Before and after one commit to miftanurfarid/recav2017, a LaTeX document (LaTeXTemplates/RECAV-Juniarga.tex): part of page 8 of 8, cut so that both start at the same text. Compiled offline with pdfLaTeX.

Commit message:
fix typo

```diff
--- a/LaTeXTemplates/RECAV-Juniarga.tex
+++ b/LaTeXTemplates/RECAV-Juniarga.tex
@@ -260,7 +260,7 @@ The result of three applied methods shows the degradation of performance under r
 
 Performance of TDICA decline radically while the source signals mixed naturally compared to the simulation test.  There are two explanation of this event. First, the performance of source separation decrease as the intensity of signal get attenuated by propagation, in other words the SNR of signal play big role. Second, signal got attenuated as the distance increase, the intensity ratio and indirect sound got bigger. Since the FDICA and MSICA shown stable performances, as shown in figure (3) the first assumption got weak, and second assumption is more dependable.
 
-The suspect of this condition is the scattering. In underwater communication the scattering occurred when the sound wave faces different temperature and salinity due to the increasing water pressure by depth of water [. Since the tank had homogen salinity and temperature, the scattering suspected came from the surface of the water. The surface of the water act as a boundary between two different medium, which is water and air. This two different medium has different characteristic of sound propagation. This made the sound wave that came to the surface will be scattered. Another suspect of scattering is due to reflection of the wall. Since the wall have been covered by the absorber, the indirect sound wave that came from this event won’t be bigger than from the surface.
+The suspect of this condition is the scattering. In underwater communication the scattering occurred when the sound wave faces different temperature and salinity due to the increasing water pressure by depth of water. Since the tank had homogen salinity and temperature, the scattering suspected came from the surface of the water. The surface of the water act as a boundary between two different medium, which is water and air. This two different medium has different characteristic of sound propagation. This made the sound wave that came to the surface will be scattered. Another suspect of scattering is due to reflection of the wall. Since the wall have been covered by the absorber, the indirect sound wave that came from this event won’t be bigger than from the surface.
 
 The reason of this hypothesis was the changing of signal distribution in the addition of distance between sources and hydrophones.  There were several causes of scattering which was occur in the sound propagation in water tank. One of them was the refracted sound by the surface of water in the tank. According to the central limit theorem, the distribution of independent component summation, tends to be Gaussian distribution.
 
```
※ ※ ※
Every line of the listing above is to be written out again exactly.

Response to the task ▸
Before and after one commit to miftanurfarid/recav2017, a LaTeX document (LaTeXTemplates/RECAV-Juniarga.tex): part of page 8 of 8, cut so that both start at the same text. Compiled offline with pdfLaTeX.

Commit message:
fix typo

```diff
--- a/LaTeXTemplates/RECAV-Juniarga.tex
+++ b/LaTeXTemplates/RECAV-Juniarga.tex
@@ -260,7 +260,7 @@ The result of three applied methods shows the degradation of performance under r
 
 Performance of TDICA decline radically while the source signals mixed naturally compared to the simulation test.  There are two explanation of this event. First, the performance of source separation decrease as the intensity of signal get attenuated by propagation, in other words the SNR of signal play big role. Second, signal got attenuated as the distance increase, the intensity ratio and indirect sound got bigger. Since the FDICA and MSICA shown stable performances, as shown in figure (3) the first assumption got weak, and second assumption is more dependable.
 
-The suspect of this condition is the scattering. In underwater communication the scattering occurred when the sound wave faces different temperature and salinity due to the increasing water pressure by depth of water [. Since the tank had homogen salinity and temperature, the scattering suspected came from the surface of the water. The surface of the water act as a boundary between two different medium, which is water and air. This two different medium has different characteristic of sound propagation. This made the sound wave that came to the surface will be scattered. Another suspect of scattering is due to reflection of the wall. Since the wall have been covered by the absorber, the indirect sound wave that came from this event won’t be bigger than from the surface.
+The suspect of this condition is the scattering. In underwater communication the scattering occurred when the sound wave faces different temperature and salinity due to the increasing water pressure by depth of water. Since the tank had homogen salinity and temperature, the scattering suspected came from the surface of the water. The surface of the water act as a boundary between two different medium, which is water and air. This two different medium has different characteristic of sound propagation. This made the sound wave that came to the surface will be scattered. Another suspect of scattering is due to reflection of the wall. Since the wall have been covered by the absorber, the indirect sound wave that came from this event won’t be bigger than from the surface.
 
 The reason of this hypothesis was the changing of signal distribution in the addition of distance between sources and hydrophones.  There were several causes of scattering which was occur in the sound propagation in water tank. One of them was the refracted sound by the surface of water in the tank. According to the central limit theorem, the distribution of independent component summation, tends to be Gaussian distribution.
 
```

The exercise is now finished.